Work instructions ->
Keep only the lines of the listing that include the word "prose", and copy them.

Data for processing ->
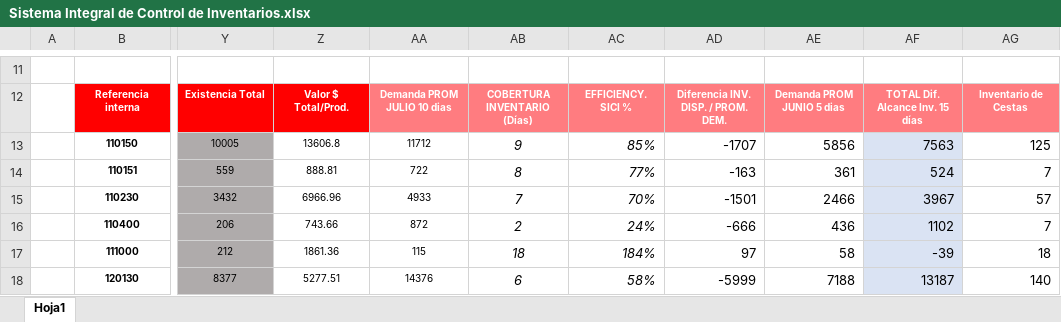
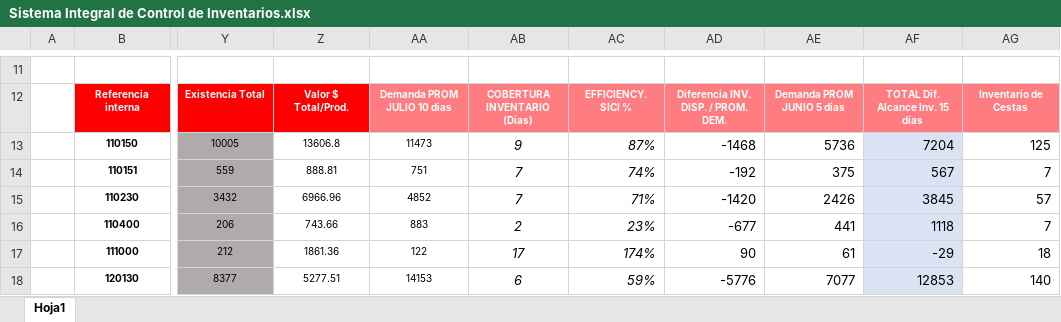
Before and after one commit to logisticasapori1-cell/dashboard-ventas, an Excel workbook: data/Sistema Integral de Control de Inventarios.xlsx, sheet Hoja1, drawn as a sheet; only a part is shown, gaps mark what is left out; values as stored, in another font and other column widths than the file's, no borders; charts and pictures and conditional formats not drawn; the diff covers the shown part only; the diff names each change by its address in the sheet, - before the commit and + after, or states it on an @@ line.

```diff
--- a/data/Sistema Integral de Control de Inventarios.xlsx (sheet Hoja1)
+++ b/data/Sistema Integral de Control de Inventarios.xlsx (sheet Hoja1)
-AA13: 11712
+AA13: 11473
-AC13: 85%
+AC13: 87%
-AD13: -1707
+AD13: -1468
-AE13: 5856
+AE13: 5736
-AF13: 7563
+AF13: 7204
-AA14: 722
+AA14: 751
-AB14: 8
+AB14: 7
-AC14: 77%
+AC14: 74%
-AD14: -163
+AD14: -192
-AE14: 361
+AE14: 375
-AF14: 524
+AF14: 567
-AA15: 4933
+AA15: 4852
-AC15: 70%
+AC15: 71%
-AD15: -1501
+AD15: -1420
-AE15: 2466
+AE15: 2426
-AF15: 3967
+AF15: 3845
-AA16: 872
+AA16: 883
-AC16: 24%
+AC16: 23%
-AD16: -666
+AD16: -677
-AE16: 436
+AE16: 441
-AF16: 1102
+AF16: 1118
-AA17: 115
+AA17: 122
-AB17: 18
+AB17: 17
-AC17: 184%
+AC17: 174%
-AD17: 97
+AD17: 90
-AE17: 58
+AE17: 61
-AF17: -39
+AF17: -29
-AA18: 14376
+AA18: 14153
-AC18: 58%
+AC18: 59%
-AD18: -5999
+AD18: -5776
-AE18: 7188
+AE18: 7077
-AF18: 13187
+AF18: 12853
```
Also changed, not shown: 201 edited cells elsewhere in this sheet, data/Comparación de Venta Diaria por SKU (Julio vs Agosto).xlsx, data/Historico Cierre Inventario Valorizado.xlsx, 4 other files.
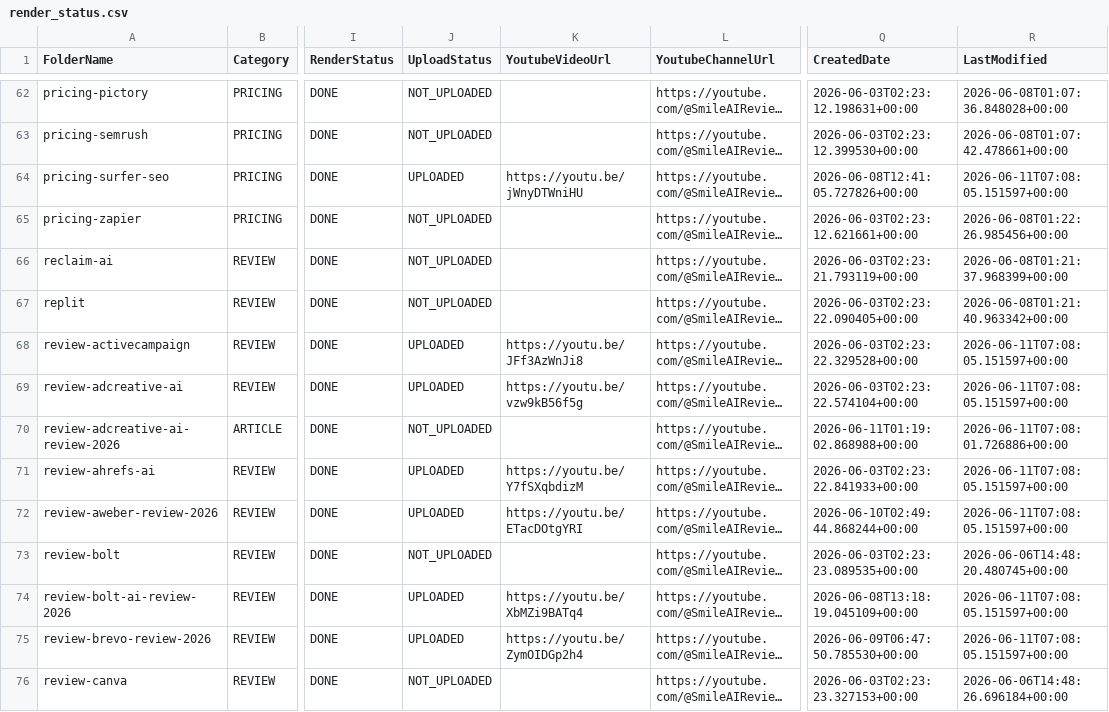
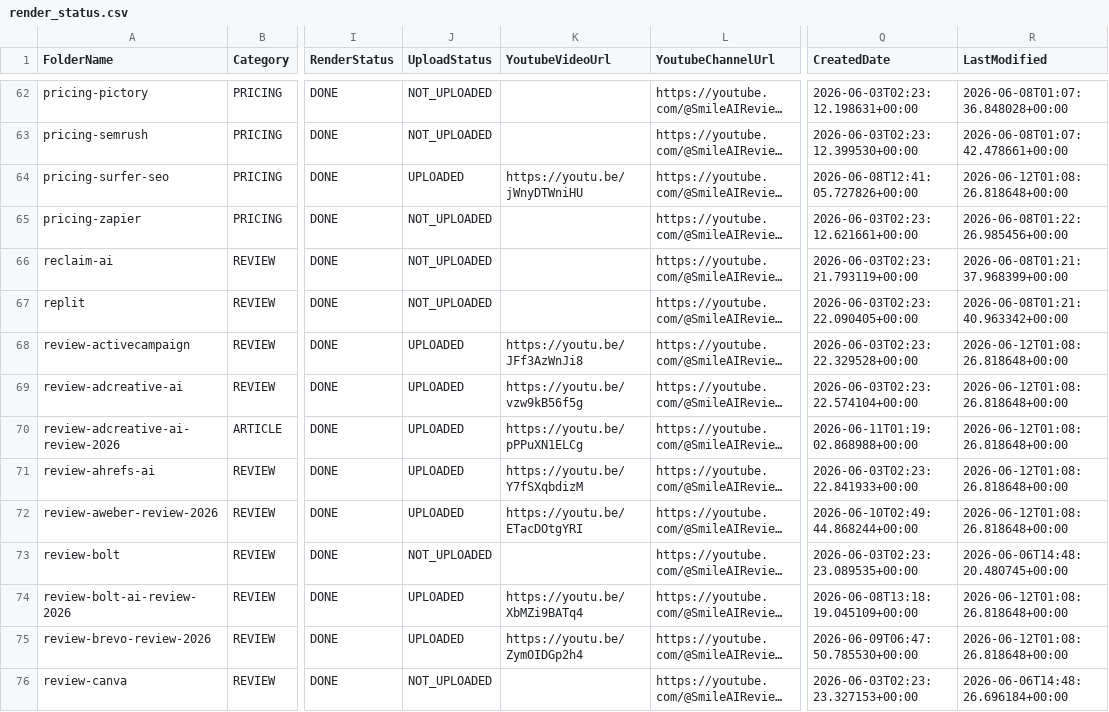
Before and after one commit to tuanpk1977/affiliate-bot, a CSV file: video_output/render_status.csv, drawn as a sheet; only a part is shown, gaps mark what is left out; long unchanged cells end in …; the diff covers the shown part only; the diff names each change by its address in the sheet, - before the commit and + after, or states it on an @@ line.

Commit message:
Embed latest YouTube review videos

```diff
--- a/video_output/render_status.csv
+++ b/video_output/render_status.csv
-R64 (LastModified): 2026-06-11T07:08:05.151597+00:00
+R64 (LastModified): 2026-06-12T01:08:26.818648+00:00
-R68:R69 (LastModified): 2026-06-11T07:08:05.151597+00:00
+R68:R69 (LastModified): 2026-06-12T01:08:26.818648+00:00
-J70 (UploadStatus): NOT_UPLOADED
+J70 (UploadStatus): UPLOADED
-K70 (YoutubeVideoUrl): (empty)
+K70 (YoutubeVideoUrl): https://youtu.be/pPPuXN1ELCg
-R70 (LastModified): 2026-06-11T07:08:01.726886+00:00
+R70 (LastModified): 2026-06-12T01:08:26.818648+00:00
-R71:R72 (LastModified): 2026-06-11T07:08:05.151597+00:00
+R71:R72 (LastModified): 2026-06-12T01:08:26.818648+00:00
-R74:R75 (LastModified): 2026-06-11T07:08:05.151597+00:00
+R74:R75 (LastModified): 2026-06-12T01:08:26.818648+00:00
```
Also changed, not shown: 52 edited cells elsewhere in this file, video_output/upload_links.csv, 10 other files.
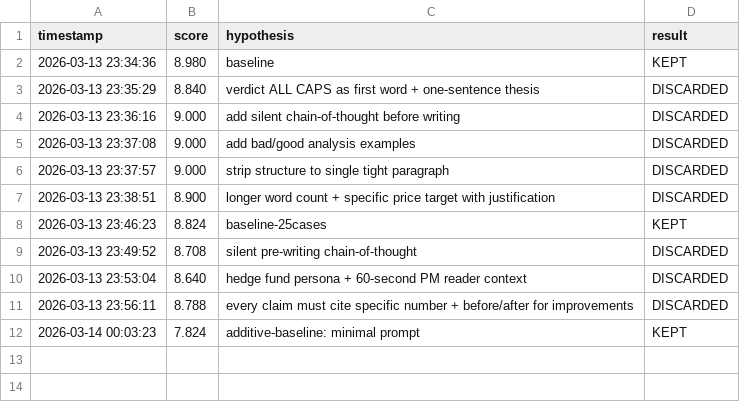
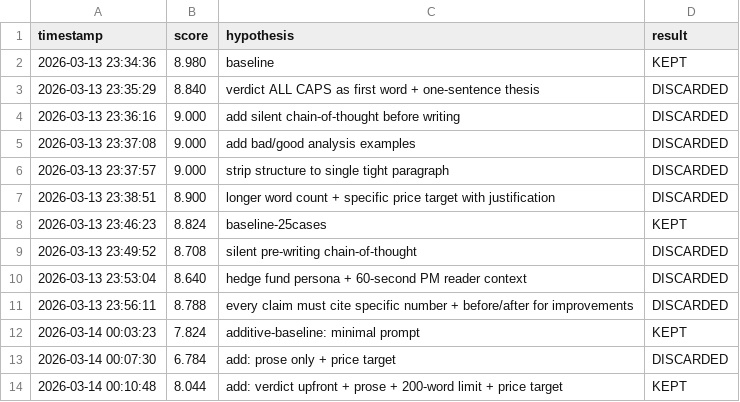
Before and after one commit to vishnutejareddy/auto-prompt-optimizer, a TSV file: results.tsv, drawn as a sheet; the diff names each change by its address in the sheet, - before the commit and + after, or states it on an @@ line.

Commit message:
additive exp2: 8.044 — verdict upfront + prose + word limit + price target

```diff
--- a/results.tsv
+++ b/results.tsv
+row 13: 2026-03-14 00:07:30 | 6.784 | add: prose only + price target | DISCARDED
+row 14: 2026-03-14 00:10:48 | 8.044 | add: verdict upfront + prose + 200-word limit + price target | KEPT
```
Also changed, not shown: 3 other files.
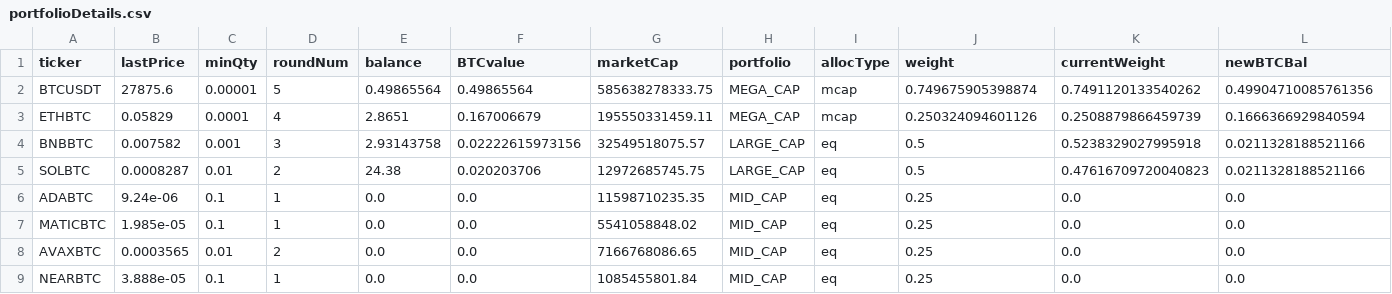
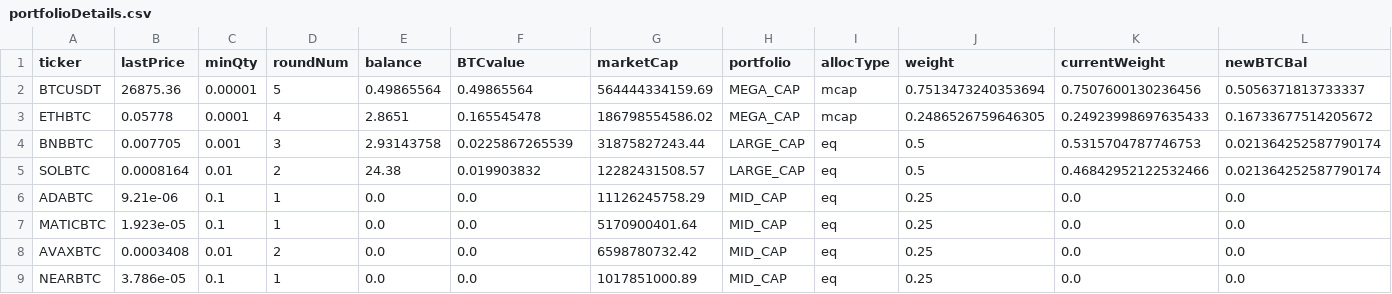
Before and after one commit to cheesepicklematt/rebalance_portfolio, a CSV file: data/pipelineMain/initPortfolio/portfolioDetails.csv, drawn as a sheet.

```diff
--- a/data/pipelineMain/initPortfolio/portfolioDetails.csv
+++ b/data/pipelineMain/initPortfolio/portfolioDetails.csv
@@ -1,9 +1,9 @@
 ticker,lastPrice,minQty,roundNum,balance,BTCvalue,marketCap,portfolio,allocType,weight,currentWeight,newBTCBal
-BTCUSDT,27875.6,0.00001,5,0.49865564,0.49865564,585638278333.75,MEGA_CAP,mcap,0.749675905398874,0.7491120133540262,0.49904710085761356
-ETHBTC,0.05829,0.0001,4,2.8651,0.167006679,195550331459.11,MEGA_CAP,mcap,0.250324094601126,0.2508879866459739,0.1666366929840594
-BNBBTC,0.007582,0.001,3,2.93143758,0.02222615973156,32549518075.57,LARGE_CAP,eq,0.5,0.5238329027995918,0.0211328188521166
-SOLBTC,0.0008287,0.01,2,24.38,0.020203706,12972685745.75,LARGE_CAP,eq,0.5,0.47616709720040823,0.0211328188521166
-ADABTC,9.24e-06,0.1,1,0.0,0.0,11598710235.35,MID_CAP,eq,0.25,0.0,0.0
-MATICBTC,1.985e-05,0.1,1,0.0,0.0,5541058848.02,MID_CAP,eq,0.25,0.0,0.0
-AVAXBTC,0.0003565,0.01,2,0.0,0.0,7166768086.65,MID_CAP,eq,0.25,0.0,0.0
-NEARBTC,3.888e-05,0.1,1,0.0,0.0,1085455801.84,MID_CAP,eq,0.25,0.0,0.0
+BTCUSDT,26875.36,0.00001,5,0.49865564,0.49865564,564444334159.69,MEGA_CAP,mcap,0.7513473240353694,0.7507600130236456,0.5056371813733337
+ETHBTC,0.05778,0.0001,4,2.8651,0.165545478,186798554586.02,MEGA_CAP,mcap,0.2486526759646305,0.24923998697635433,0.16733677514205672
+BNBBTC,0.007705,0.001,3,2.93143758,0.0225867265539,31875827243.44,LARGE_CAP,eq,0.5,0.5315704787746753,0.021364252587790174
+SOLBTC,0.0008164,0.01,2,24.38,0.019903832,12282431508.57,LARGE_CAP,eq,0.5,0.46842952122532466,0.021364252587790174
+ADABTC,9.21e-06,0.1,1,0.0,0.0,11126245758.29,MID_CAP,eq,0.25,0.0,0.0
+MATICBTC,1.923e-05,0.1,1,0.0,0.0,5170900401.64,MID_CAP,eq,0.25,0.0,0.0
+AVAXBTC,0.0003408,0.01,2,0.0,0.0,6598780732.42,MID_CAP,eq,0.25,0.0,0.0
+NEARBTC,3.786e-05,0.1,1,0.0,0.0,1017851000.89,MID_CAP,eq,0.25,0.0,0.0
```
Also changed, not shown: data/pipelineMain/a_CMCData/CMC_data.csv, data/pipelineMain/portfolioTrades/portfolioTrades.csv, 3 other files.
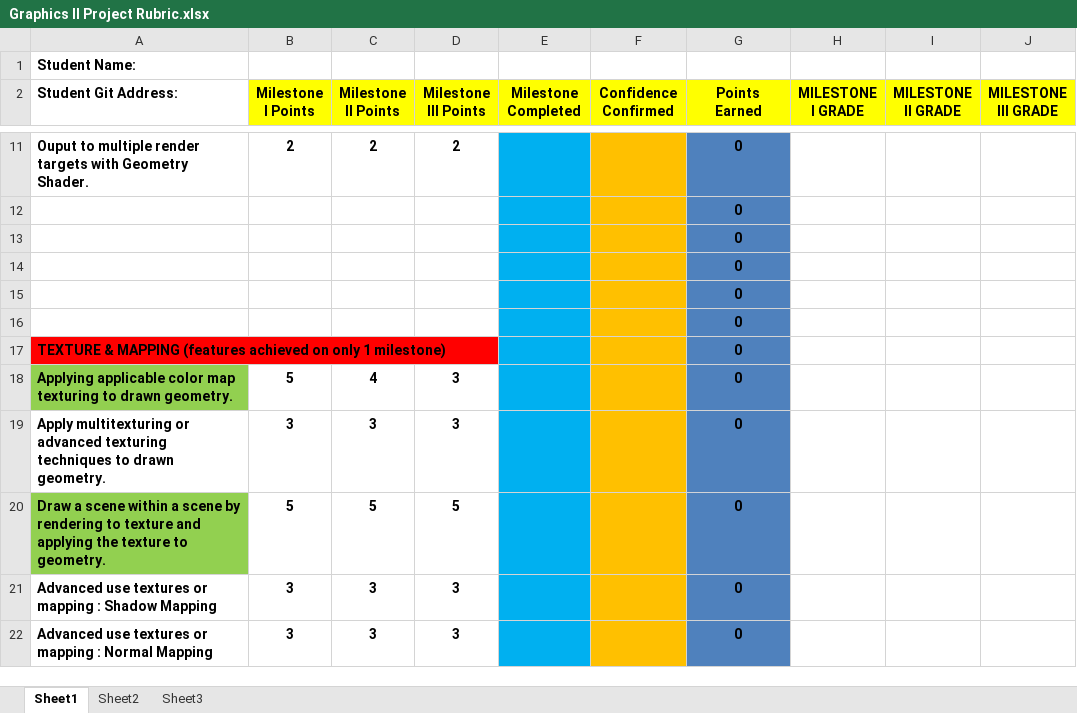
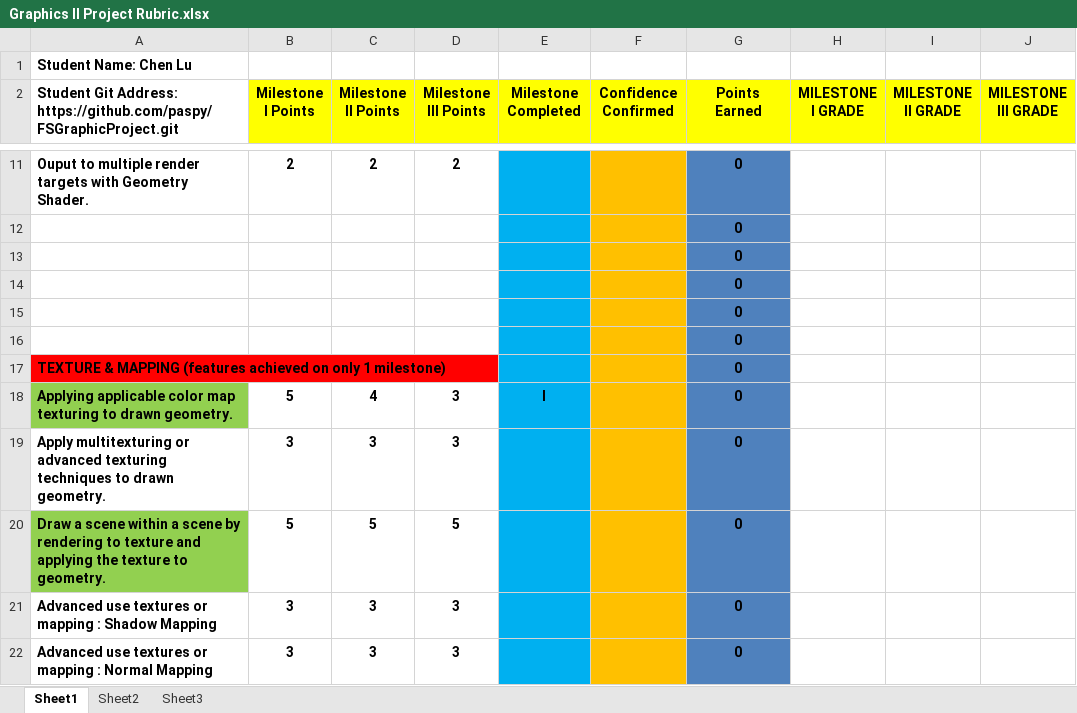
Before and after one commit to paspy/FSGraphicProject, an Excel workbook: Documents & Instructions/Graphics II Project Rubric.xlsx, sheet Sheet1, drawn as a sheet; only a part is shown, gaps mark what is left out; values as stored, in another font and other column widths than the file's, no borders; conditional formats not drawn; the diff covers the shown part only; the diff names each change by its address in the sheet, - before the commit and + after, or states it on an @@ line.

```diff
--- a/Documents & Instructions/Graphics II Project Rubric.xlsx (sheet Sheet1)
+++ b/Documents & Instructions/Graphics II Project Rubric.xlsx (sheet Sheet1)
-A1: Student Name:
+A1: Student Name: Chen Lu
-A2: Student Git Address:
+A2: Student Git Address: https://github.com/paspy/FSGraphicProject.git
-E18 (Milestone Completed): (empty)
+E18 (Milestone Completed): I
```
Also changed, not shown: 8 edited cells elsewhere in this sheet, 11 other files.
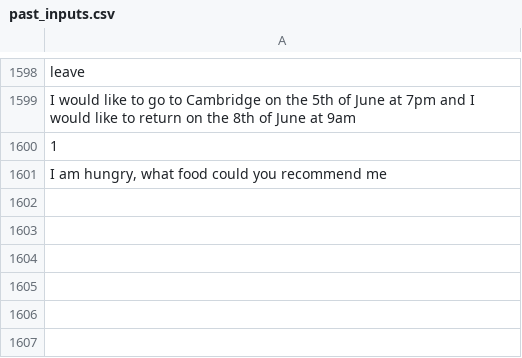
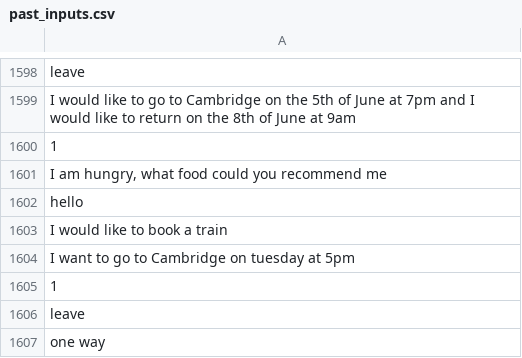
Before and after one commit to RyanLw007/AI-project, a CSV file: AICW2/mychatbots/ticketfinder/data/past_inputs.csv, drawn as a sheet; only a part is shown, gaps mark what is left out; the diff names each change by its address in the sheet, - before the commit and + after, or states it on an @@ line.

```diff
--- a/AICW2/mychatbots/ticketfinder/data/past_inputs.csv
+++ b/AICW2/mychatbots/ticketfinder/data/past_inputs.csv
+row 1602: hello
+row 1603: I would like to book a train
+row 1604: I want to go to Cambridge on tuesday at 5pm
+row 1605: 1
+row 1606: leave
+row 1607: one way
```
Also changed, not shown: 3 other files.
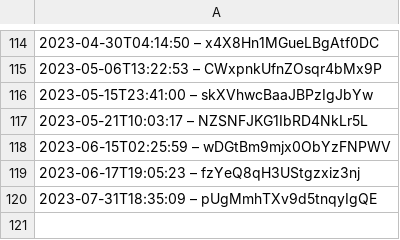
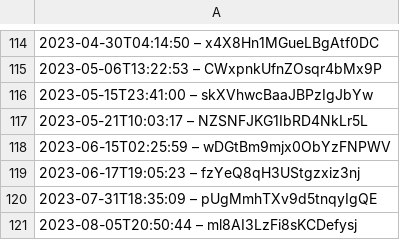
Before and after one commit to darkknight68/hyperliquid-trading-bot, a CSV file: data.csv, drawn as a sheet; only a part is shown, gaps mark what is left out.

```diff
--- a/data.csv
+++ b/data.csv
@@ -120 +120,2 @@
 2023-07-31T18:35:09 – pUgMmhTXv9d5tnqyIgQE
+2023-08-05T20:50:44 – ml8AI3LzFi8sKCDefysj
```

Response area ->
additive exp2: 8.044 — verdict upfront + prose + word limit + price target
+row 13: 2026-03-14 00:07:30 | 6.784 | add: prose only + price target | DISCARDED
+row 14: 2026-03-14 00:10:48 | 8.044 | add: verdict upfront + prose + 200-word limit + price target | KEPT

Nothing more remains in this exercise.